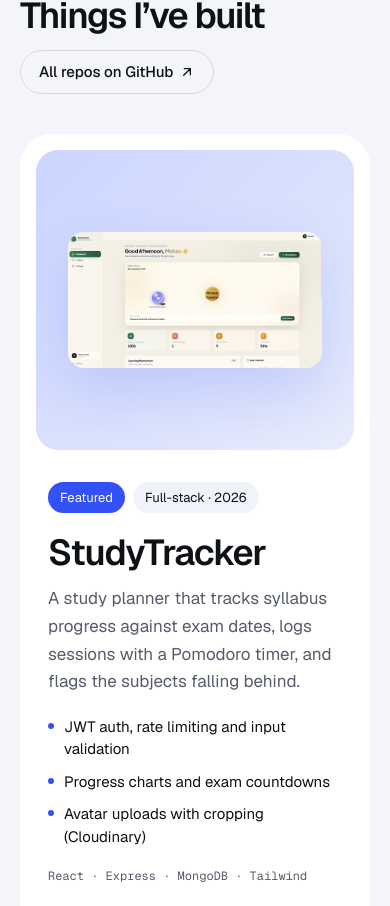
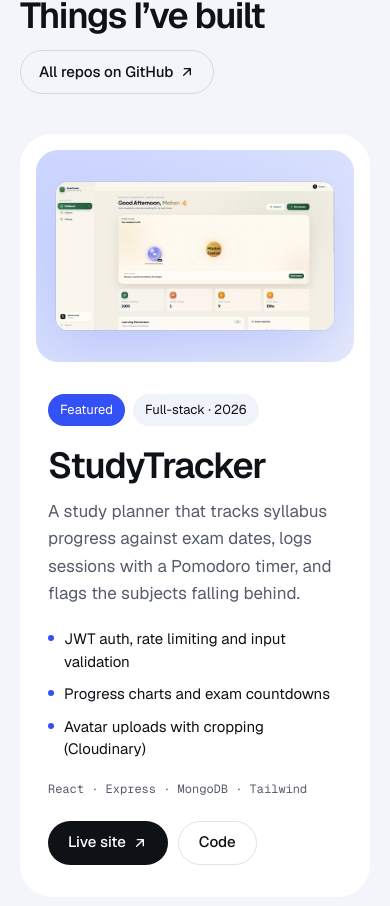
Before and after one commit to paudelmohan27/portfolio, a React (Vite) app: page / in a window 390 px wide. Shown: the part 2743-3649 px from the top of the page. Built offline with nearby package versions, Linux system fonts and the light colour scheme; no server answers.

Commit message:
Fix StudyTracker thumbnail cropping
The inner frame used a percentage height inside a box with no fixed height,
so the screenshot was squeezed and cropped (badly on phones). The frame now
uses the screenshot's own 15:8 shape, so the whole dashboard is visible.

```diff
--- a/src/components/Projects.jsx
+++ b/src/components/Projects.jsx
@@ -17,9 +17,10 @@ function Shot({ src, alt, label, className = '' }) {
 function Featured() {
   return (
     <Reveal as="article" className="mt-10 flex flex-col gap-4 rounded-[32px] bg-card p-4 lg:flex-row">
-      <div className="relative flex min-h-[300px] items-center justify-center overflow-hidden rounded-[22px] bg-gradient-to-br from-tint to-tint-2 lg:min-h-[400px] lg:flex-[3]">
-        <div className="flex h-[72%] w-[80%] items-center justify-center overflow-hidden rounded-2xl bg-card shadow-[0_24px_60px_rgba(52,81,245,0.18)]">
-          <Shot src={fp.image} alt={`${fp.title} screenshot`} label={`${fp.title} screenshot`} />
+      <div className="relative flex items-center justify-center overflow-hidden rounded-[22px] bg-gradient-to-br from-tint to-tint-2 px-5 py-8 sm:px-10 sm:py-12 lg:min-h-[400px] lg:flex-[3]">
+        {/* Frame matches the screenshot's 1440×768 (15:8) shape, so nothing gets cropped. */}
+        <div className="flex aspect-[15/8] w-full items-center justify-center overflow-hidden rounded-xl bg-card shadow-[0_24px_60px_rgba(52,81,245,0.18)] ring-1 ring-black/5 sm:rounded-2xl dark:ring-white/10">
+          <Shot src={fp.image} alt={`${fp.title} dashboard`} label={`${fp.title} screenshot`} />
         </div>
       </div>
 
```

☆ ☆ ☆ ☆

■ Requirement: In the listing, find every line containing the word "className" and list it.

■ Solution for this task:
@@ -17,9 +17,10 @@ function Shot({ src, alt, label, className = '' }) {
     <Reveal as="article" className="mt-10 flex flex-col gap-4 rounded-[32px] bg-card p-4 lg:flex-row">
-      <div className="relative flex min-h-[300px] items-center justify-center overflow-hidden rounded-[22px] bg-gradient-to-br from-tint to-tint-2 lg:min-h-[400px] lg:flex-[3]">
-        <div className="flex h-[72%] w-[80%] items-center justify-center overflow-hidden rounded-2xl bg-card shadow-[0_24px_60px_rgba(52,81,245,0.18)]">
+      <div className="relative flex items-center justify-center overflow-hidden rounded-[22px] bg-gradient-to-br from-tint to-tint-2 px-5 py-8 sm:px-10 sm:py-12 lg:min-h-[400px] lg:flex-[3]">
+        <div className="flex aspect-[15/8] w-full items-center justify-center overflow-hidden rounded-xl bg-card shadow-[0_24px_60px_rgba(52,81,245,0.18)] ring-1 ring-black/5 sm:rounded-2xl dark:ring-white/10">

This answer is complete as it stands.